Cherry Hills Village, Colo. – Mike Schoolcraft can’t tell you exactly how many rounds he’s played at Cherry Hills Country Club since his family became members a decade ago.
It’s more than a thousand, says the Englewood, Colo., resident, who is one of two Cherry Hills members competing in the 2012 U.S. Amateur this week.
Even with that local knowledge, the 20-year-old University of Oklahoma junior is seeing completely different conditions on his home course: firmer and faster fairways, quicker greens and thicker rough.
When we come out here and play, it’s usually soft, said Schoolcraft, who has played Cherry Hills many times with good friend and fellow member Matt Schovee, a 22-year-old who recently completed his eligibility at Southern Methodist University and is also in the 312-player field. And the rough isn’t up. We’re hitting a lot of shorter clubs – 2- and 3-irons – off the tee. There’s a couple of holes we’ll be able to be a little more aggressive because we know the course.
Added Schovee, who opened his first USGA championship with a 2-over-par 73 at Cherry Hills on Monday: I haven’t played in these conditions ever.
Of course, one of the biggest adjustments for the field this week is the altitude. Denver sits roughly a mile above sea level and the ball travels farther in the thinner air. Adjustments – typically about 10 percent – must be made in terms of distance at both Cherry Hills and CommonGround Golf Course in Aurora, the companion course for the two stroke-play qualifying rounds.
It’s a question both Schovee and Schoolcraft have gotten from fellow competitors.
It’s all about your ball flight. Sometimes it can go up to 15 percent, said Schoolcraft, who opened the championship on Monday afternoon at CommonGround, a 4-year-old Tom Doak design owned and operated by the Colorado Golf Association and the Colorado Women’s Golf Association.
Both players are receiving plenty of local support this week.
About 50 friends and family members followed Schovee Monday morning at Cherry Hills. When he got up and down for par from greenside rough at the seventh hole, he received a loud ovation. Unfortunately, he closed his round with bogeys on Nos. 8 and 9, holes that Schovee said are two of the hardest on the William Flynn design.
Schovee, who expects to graduate next spring, said he isn’t bothered by the distractions of playing at home. Neither is Schoolcraft, who opened with a 1-under 69 at CommonGround Golf Course in nearby Aurora.
A summer internship at a Denver investment bank has limited Schovee’s competitive golf since school concluded in May, but in the past week he’s had more time to prepare for the Amateur, a championship well known within SMU circles. Three of the last 15 champions have been Mustangs, including 2011 winner Kelly Kraft at Erin Hills. Ironically, the three SMU winners all have last names that begin with K – Kraft, Hank Kuehne (1998) and Colt Knost (2007). However, the most famous USGA champion from SMU is a guy whose last name starts with S: the late Payne Stewart, a two-time U.S. Open champion (1991 and 1999). Schovee is good friends with Stewart’s son, Aaron, who was among the members of the team who flew up to Erin Hills last August to support Kraft, who defeated World No. 1 amateur Patrick Cantlay in the final.
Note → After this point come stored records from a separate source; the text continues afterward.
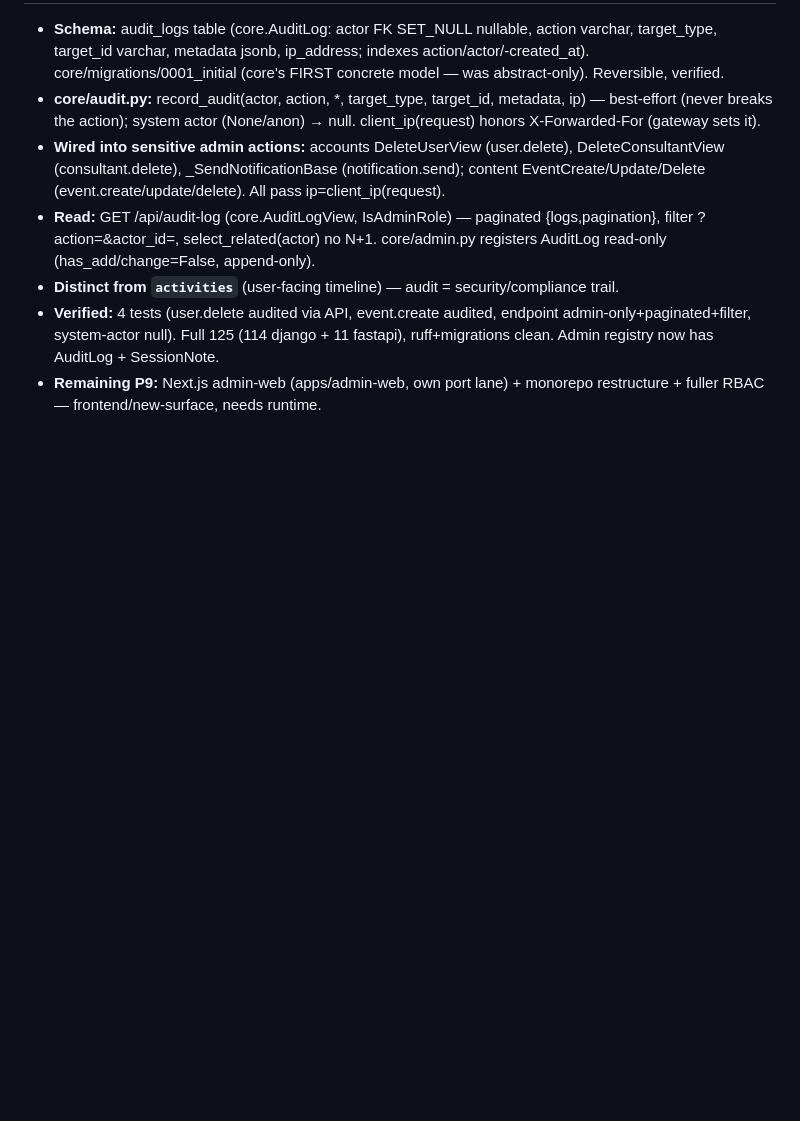
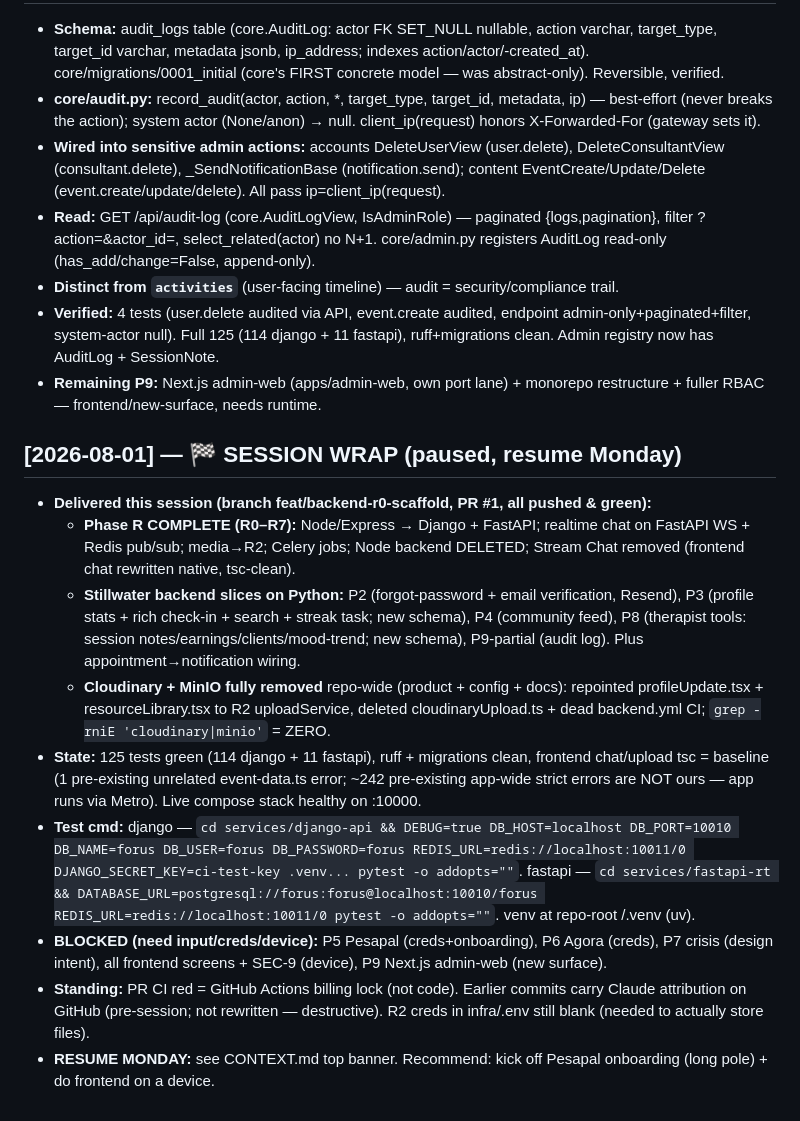
Before and after one commit to bododesderio/ForUs, a Markdown page: .claude/MEMORY.md, the part around the change. Drawn GitHub-style; blank space fills up the shorter version.

Commit message:
docs: session wrap — pause for weekend, Monday resume banner + MEMORY summary

```diff
--- a/.claude/MEMORY.md
+++ b/.claude/MEMORY.md
@@ -229,3 +229,14 @@ Created: 2026-07-27
 - **Distinct from `activities`** (user-facing timeline) — audit = security/compliance trail.
 - **Verified:** 4 tests (user.delete audited via API, event.create audited, endpoint admin-only+paginated+filter, system-actor null). Full 125 (114 django + 11 fastapi), ruff+migrations clean. Admin registry now has AuditLog + SessionNote.
 - **Remaining P9:** Next.js admin-web (apps/admin-web, own port lane) + monorepo restructure + fuller RBAC — frontend/new-surface, needs runtime.
+
+## [2026-08-01] — 🏁 SESSION WRAP (paused, resume Monday)
+- **Delivered this session (branch feat/backend-r0-scaffold, PR #1, all pushed & green):**
+  - **Phase R COMPLETE (R0–R7):** Node/Express → Django + FastAPI; realtime chat on FastAPI WS + Redis pub/sub; media→R2; Celery jobs; Node backend DELETED; Stream Chat removed (frontend chat rewritten native, tsc-clean).
+  - **Stillwater backend slices on Python:** P2 (forgot-password + email verification, Resend), P3 (profile stats + rich check-in + search + streak task; new schema), P4 (community feed), P8 (therapist tools: session notes/earnings/clients/mood-trend; new schema), P9-partial (audit log). Plus appointment→notification wiring.
+  - **Cloudinary + MinIO fully removed** repo-wide (product + config + docs): repointed profileUpdate.tsx + resourceLibrary.tsx to R2 uploadService, deleted cloudinaryUpload.ts + dead backend.yml CI; `grep -rniE 'cloudinary|minio'` = ZERO.
+- **State:** 125 tests green (114 django + 11 fastapi), ruff + migrations clean, frontend chat/upload tsc = baseline (1 pre-existing unrelated event-data.ts error; ~242 pre-existing app-wide strict errors are NOT ours — app runs via Metro). Live compose stack healthy on :10000.
+- **Test cmd:** django — `cd services/django-api && DEBUG=true DB_HOST=localhost DB_PORT=10010 DB_NAME=forus DB_USER=forus DB_PASSWORD=forus REDIS_URL=redis://localhost:10011/0 DJANGO_SECRET_KEY=ci-test-key .venv... pytest -o addopts=""`. fastapi — `cd services/fastapi-rt && DATABASE_URL=postgresql://forus:forus@localhost:10010/forus REDIS_URL=redis://localhost:10011/0 pytest -o addopts=""`. venv at repo-root /.venv (uv).
+- **BLOCKED (need input/creds/device):** P5 Pesapal (creds+onboarding), P6 Agora (creds), P7 crisis (design intent), all frontend screens + SEC-9 (device), P9 Next.js admin-web (new surface).
+- **Standing:** PR CI red = GitHub Actions billing lock (not code). Earlier commits carry Claude attribution on GitHub (pre-session; not rewritten — destructive). R2 creds in infra/.env still blank (needed to actually store files).
+- **RESUME MONDAY:** see CONTEXT.md top banner. Recommend: kick off Pesapal onboarding (long pole) + do frontend on a device.
```
Also changed, not shown: CONTEXT.md (+13 -1 lines).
We were all so happy for Kelly last year, said Schovee. It was really special.
Kraft contacted Schovee this week to wish him well. As for advice, Schovee said Kraft told him to just go win the thing.
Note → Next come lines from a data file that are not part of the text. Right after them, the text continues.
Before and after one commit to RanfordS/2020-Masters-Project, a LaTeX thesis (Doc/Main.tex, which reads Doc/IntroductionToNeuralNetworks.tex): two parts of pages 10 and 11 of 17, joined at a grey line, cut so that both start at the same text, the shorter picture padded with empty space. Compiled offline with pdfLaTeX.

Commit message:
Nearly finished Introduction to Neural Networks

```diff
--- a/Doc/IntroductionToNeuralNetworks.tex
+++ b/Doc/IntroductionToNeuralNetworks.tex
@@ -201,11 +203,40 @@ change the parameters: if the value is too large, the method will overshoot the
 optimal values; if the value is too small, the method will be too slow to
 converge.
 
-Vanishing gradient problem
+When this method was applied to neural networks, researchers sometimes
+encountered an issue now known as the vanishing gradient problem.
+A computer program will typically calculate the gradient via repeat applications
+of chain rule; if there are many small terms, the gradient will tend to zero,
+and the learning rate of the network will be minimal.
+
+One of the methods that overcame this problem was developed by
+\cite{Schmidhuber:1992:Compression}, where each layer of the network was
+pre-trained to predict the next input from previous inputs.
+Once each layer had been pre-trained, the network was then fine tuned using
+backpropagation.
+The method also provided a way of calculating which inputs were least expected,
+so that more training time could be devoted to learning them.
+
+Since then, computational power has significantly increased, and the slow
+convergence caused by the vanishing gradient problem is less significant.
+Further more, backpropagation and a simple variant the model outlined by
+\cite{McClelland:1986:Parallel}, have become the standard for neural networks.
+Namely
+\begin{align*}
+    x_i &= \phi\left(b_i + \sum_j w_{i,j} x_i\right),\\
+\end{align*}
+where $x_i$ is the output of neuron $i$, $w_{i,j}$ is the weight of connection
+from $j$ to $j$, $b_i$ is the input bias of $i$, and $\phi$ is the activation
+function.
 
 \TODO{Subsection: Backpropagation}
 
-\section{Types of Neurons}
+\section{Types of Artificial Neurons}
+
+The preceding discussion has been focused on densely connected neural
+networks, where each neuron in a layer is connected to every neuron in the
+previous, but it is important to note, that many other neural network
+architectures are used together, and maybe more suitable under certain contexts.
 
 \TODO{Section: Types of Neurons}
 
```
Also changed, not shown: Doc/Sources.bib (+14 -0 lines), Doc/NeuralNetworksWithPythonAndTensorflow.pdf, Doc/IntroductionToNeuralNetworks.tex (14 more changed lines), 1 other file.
Making the cut and playing match-play rounds in front of the members at Cherry Hills is Schovee’s current goal.
It’s great to have everyone out here, said Schovee. It’s been absolutely incredible. I love the golf course and to have all these incredible supporters out here makes it so special.
Schoolcraft had this championship circled for more than a year, and he took a 90-minute flight to Sioux Falls, S.D., to play in a July 30 sectional qualifier at Baker Crossing, repeating his procedure from three years ago, when he qualified there for the U.S. Junior Amateur at Trump National in Bedminster, N.J.
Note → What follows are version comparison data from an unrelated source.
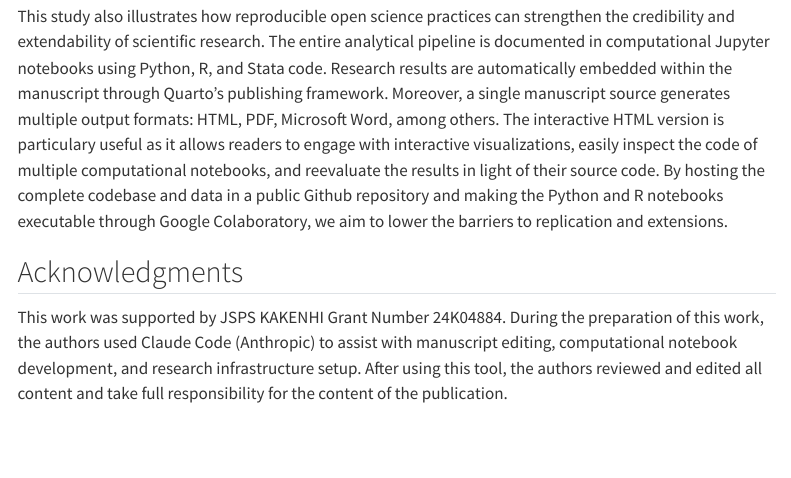
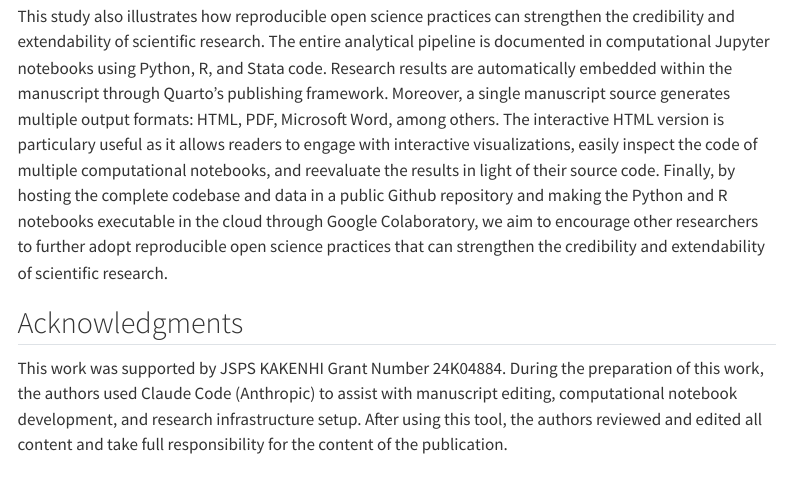
Before and after one commit to quarcs-lab/project2025s, a Quarto document (index.qmd): the page in a window 1100 px wide, from 15140 px down. Rendered offline with R 4.5, knitr and Pandoc in place of Quarto, with nearby package versions; menus at the side of the page are left out.

Commit message:
Re-render all manuscript outputs (clean rebuild)
Co-Authored-By: Claude Opus 4.6 <noreply@anthropic.com>

```diff
--- a/index.qmd
+++ b/index.qmd
@@ -521,7 +521,7 @@ The entire analytical pipeline is documented in computational Jupyter notebooks
 Research results are automatically embedded within the manuscript through Quarto's publishing framework.
 Moreover, a single manuscript source generates multiple output formats: HTML, PDF, Microsoft Word, among others.
 The interactive HTML version is particulary useful as it allows readers to engage with interactive visualizations, easily inspect the code of multiple computational notebooks, and reevaluate the results in light of their source code.
-By hosting the complete codebase and data in a public Github repository and making the Python and R notebooks executable through Google Colaboratory, we aim to lower the barriers to replication and extensions.
+Finally, by hosting the complete codebase and data in a public Github repository and making the Python and R notebooks executable in the cloud through Google Colaboratory, we aim to encourage other researchers to further adopt reproducible open science practices that can strengthen the credibility and extendability of scientific research.
 
 
 ## Acknowledgments {.appendix}
```
Also changed, not shown: index-REGION.tex, index.html, index.tex, 3 other files.
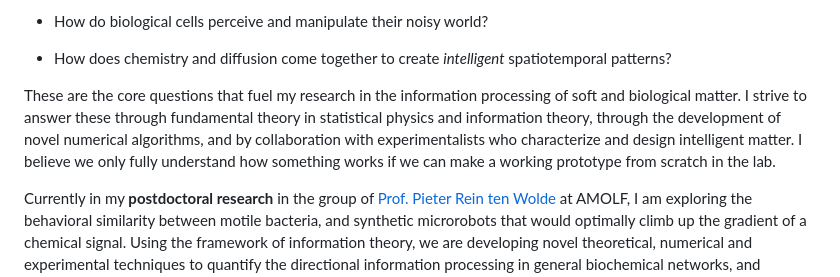
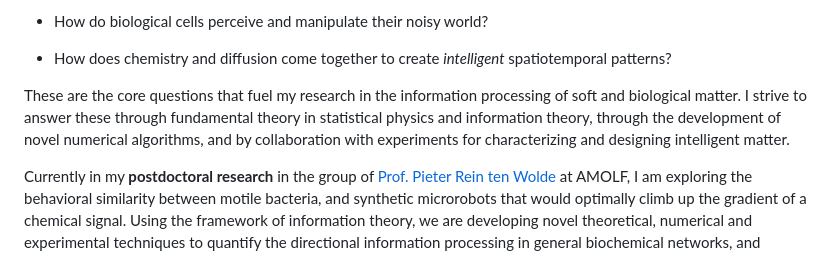
Before and after one commit to avishek-das1/avishek-das1.github.io, a Markdown page: contents/home.md, the part around the change. Drawn GitHub-style.

```diff
--- a/contents/home.md
+++ b/contents/home.md
@@ -4,7 +4,7 @@
 
 - How does chemistry and diffusion come together to create _intelligent_ spatiotemporal patterns?
 
-These are the core questions that fuel my research in the information processing of soft and biological matter. I strive to answer these through fundamental theory in statistical physics and information theory, through the development of novel numerical algorithms, and by collaboration with experimentalists who characterize and design intelligent matter. I believe we only fully understand how something works if we can make a working prototype from scratch in the lab.
+These are the core questions that fuel my research in the information processing of soft and biological matter. I strive to answer these through fundamental theory in statistical physics and information theory, through the development of novel numerical algorithms, and by collaboration with experiments for characterizing and designing intelligent matter.
 
 Currently in my **postdoctoral research** in the group of [Prof. Pieter Rein ten Wolde](https://amolf.nl/research-groups/biochemical-networks) at AMOLF, I am exploring the behavioral similarity between motile bacteria, and synthetic microrobots that would optimally climb up the gradient of a chemical signal. Using the framework of information theory, we are developing novel theoretical, numerical and experimental techniques to quantify the directional information processing in general biochemical networks, and specifically for stochastic navigators. As an end goal we ask: how exactly does information act as a currency in the design of an autonomous navigator? Do biological navigators optimally use their acquired information?
 
```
With only 25 golfers competing for one spot in this week’s field, Schoolcraft emerged with the berth, validating his decision to qualify away from home.
It all worked out, he said. I felt comfortable with the course.
Schoolcraft once had aspirations of playing college hockey and he attended a prep school in northwest Connecticut (Salisbury) to improve his chances of a Division I scholarship. But when he broke his collarbone for a third time, his competitive hockey days ended and he turned to golf. He transferred home to Valor Christian High School, where he was part of the first graduating class in 2010. Oklahoma lured him to play golf, but he still gets out and skates with friends. The OU golf coach, however, forbids him to play on the school’s club hockey team.
I still miss it, said Schoolcraft of hockey. But I don’t mind playing golf. I love it [and] hockey will beat you up.
David Shefter is a senior staff writer for the USGA. Email him at email@example.com.